The Association of Municipalities of Ontario had asked to be exempted, arguing the legislation could cost municipalities millions of dollars annually in volunteer firefighter salary increases, additional costs that would be passed on to municipal taxpayers across the province.
Ontario’s 24 colleges are all in a similar predicament, since they rely on an army of contract instructors who are paid substantially less than full-time professors. The equal-pay provisions in Bill 148 could cost Algonquin between $20 million and $29 million a year, according to budget documents. That represents between 5.3 and 7.7 per cent of the college’s annual expenditures of $377 million.
The province has yet to address the situation at the province’s colleges. However, the newly added exemptions for firefighters, students under the age of 18, and workers in the province’s film and TV industry will take effect April 1.
The province has been a supporter of Ontario’s media industry over the years. The provincially run Ontario Media Development Corp. offers tax credits of as much as 35 per cent of all labour costs to film companies that want to make movies and TV shows in the province. That benefit can be even higher if companies are willing to film outside the Greater Toronto Area.

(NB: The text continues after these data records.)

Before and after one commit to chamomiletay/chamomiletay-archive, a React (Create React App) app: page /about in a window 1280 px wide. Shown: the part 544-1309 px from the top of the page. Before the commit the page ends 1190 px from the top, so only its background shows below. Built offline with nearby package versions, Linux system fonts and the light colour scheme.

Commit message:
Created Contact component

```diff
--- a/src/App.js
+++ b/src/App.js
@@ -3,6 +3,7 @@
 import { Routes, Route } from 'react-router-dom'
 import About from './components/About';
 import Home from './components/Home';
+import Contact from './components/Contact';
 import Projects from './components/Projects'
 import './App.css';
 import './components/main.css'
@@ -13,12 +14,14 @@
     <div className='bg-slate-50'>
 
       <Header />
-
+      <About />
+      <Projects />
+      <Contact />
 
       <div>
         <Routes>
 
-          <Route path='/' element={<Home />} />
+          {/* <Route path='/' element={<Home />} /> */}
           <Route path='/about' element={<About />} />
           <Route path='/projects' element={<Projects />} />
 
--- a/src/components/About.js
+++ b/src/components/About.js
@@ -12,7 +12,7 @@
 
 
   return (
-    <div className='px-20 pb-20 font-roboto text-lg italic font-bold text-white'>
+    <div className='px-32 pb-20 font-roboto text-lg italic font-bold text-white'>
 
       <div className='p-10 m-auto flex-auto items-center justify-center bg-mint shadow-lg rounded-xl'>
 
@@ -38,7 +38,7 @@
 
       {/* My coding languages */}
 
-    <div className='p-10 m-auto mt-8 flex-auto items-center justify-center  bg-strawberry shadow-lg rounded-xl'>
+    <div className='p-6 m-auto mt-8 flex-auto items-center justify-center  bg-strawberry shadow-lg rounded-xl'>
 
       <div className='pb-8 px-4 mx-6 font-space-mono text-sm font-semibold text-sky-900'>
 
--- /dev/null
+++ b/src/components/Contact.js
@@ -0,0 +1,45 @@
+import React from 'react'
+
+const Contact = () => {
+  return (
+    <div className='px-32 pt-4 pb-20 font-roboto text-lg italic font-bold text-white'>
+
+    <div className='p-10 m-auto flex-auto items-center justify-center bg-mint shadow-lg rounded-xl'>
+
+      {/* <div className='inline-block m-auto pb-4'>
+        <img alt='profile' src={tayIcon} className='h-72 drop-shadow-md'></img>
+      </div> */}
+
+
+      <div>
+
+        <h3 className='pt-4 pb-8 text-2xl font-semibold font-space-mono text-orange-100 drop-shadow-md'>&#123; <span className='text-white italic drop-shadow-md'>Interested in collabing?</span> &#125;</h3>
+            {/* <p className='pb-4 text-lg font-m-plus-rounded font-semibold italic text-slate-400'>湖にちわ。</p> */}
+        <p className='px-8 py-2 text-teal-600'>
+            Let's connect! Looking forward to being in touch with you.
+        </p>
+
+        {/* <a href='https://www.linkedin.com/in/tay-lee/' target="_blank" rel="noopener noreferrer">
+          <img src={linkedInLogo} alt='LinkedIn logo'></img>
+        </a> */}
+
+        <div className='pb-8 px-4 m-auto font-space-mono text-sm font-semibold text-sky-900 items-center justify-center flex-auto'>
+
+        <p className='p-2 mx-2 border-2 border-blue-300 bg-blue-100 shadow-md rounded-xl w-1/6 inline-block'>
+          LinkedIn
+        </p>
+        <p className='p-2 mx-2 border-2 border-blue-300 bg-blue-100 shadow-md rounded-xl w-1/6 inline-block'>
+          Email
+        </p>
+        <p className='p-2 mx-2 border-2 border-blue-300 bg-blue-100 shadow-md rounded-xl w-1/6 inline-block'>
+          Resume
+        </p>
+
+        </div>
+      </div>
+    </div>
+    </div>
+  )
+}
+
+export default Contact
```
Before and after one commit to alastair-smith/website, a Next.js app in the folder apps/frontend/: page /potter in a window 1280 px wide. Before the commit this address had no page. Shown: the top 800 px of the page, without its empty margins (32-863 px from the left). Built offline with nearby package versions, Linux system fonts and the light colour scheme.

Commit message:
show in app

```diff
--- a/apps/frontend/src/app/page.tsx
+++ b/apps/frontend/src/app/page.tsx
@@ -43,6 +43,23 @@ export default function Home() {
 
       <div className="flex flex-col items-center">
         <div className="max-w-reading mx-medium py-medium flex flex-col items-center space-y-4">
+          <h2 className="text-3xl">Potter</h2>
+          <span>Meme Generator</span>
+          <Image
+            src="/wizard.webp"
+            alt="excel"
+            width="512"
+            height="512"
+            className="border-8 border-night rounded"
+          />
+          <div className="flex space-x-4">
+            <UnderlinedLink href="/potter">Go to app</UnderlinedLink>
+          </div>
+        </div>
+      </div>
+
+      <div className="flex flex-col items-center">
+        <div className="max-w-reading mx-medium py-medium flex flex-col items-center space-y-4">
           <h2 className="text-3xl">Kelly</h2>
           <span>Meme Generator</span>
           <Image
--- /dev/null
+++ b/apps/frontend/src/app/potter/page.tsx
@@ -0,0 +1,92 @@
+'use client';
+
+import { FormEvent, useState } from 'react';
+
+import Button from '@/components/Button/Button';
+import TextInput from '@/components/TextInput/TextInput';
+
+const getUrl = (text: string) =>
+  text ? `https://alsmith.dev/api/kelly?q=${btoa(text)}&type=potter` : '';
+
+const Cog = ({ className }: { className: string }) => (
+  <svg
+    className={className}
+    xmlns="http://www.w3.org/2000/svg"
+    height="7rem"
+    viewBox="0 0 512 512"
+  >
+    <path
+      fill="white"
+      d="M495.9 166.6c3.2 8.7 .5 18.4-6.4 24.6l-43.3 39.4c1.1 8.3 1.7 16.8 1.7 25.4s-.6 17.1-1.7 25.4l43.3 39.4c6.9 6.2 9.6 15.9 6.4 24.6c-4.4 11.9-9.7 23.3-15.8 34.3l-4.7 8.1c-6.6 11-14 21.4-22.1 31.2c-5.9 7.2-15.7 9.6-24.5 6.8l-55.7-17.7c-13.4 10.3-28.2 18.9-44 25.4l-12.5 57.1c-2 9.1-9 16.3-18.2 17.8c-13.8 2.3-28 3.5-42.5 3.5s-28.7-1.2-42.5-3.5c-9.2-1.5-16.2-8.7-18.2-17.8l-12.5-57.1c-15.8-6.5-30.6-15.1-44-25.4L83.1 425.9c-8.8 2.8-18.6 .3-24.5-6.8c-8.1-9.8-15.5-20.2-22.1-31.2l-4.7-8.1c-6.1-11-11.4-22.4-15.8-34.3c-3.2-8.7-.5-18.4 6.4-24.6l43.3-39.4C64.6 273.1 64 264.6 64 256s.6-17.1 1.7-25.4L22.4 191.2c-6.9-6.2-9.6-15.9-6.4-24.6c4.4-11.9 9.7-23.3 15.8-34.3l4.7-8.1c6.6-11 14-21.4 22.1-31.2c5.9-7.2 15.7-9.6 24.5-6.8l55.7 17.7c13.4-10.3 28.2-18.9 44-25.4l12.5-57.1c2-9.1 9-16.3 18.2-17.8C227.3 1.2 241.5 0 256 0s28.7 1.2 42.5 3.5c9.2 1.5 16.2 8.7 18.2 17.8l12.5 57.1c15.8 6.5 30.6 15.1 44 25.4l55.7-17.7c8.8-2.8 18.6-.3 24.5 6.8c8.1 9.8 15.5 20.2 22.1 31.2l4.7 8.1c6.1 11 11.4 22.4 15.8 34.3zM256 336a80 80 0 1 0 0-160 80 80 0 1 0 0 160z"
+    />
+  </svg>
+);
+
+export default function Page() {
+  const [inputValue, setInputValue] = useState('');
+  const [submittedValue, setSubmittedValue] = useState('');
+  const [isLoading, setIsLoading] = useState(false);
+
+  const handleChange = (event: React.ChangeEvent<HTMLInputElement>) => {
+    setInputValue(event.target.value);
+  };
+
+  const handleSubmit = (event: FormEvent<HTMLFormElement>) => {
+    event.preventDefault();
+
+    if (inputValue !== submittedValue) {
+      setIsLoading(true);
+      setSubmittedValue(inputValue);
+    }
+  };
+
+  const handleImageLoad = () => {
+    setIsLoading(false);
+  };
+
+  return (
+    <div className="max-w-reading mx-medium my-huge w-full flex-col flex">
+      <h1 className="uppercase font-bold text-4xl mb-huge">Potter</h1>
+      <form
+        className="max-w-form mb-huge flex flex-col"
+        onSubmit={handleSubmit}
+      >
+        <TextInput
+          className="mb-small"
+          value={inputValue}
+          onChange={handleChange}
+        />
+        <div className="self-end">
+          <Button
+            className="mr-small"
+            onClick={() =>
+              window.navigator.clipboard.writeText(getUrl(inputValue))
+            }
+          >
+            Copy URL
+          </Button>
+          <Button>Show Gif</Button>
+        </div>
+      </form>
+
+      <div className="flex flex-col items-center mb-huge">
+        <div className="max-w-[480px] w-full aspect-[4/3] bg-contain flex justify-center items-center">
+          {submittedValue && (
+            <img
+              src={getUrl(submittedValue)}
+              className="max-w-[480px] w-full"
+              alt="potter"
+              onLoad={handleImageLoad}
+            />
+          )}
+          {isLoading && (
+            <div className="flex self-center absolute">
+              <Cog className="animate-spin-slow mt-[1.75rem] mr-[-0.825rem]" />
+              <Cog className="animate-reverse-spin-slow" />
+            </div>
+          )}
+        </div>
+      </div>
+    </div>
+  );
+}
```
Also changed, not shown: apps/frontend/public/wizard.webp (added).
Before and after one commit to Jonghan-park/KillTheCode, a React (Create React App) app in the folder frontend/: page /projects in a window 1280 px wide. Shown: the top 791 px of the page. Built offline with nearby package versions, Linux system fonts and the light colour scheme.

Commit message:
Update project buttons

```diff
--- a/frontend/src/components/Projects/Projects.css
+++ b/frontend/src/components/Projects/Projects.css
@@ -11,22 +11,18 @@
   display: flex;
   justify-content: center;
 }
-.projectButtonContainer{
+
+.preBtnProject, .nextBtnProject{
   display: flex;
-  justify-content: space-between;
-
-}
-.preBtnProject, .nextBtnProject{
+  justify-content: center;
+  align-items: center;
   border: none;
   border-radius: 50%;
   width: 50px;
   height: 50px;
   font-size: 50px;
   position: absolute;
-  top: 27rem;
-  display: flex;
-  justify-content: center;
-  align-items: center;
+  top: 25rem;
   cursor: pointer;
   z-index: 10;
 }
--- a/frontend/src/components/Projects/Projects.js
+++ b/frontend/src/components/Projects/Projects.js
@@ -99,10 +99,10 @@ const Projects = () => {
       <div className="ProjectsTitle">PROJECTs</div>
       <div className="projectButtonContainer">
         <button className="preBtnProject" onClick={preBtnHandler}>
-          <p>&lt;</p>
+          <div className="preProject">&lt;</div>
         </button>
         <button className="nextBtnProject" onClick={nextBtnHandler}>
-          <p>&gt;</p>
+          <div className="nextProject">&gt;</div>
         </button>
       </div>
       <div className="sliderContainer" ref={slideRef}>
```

Bill Skolnik, chief executive officer at the Directors Guild of Canada, said the exemption is one that the industry had prior to the introduction of the legislation. He said, the film and TV industry asked that government continue to exempt its workers from equal pay for equal work provisions because it is unionized and has negotiated its own rates. He also said, the industry pays part time, or daily workers, more per hour than it does full time workers.
“Part time people get paid more than full time people,” he said. “The whole purpose behind the legislation was so that employers couldn’t use part time people who normally get paid less than full time people, to replace full time people.”
Skolnik argued that it wouldn’t be feasible for the industry to raise the wages of full time workers to match those paid to part time, or contract employees. He said the higher wages are necessary to act as an incentive to last-minute staffing needs for the film and TV industry.
It is estimated there are around 35,000 workers in Ontario’s film and TV industry.
But, Julie Kwiecinski, the Canadian Federation of Independent Business’s director of provincial affairs for Ontario, said the “optics” of the exemptions are “very poor.”
Kwiecinski said the CFIB represents several companies in the film and TV space. “This is equal pay for work of equal value and this is one of those issues. It’s passing strange in light of everything we are hearing. It’s a huge, hot issue. There are a lot of other industries that need help in this province, so why help this one in particular?”
Kwiecinski has been bombarded with complaints from medium- and small businesses in the province who are struggling to absorb the increased wage costs while continuing to operate a viable business.
“Small business owners are not multimillionaires. They aren’t conglomerates rolling in the dough,” she said. “(Ontario Premier Kathleen Wynne)’s attacking main street. She’s attacking the middle class. When prices go up, everybody pays that. The minimum wage earners pay them, the middle class pays them, everybody.”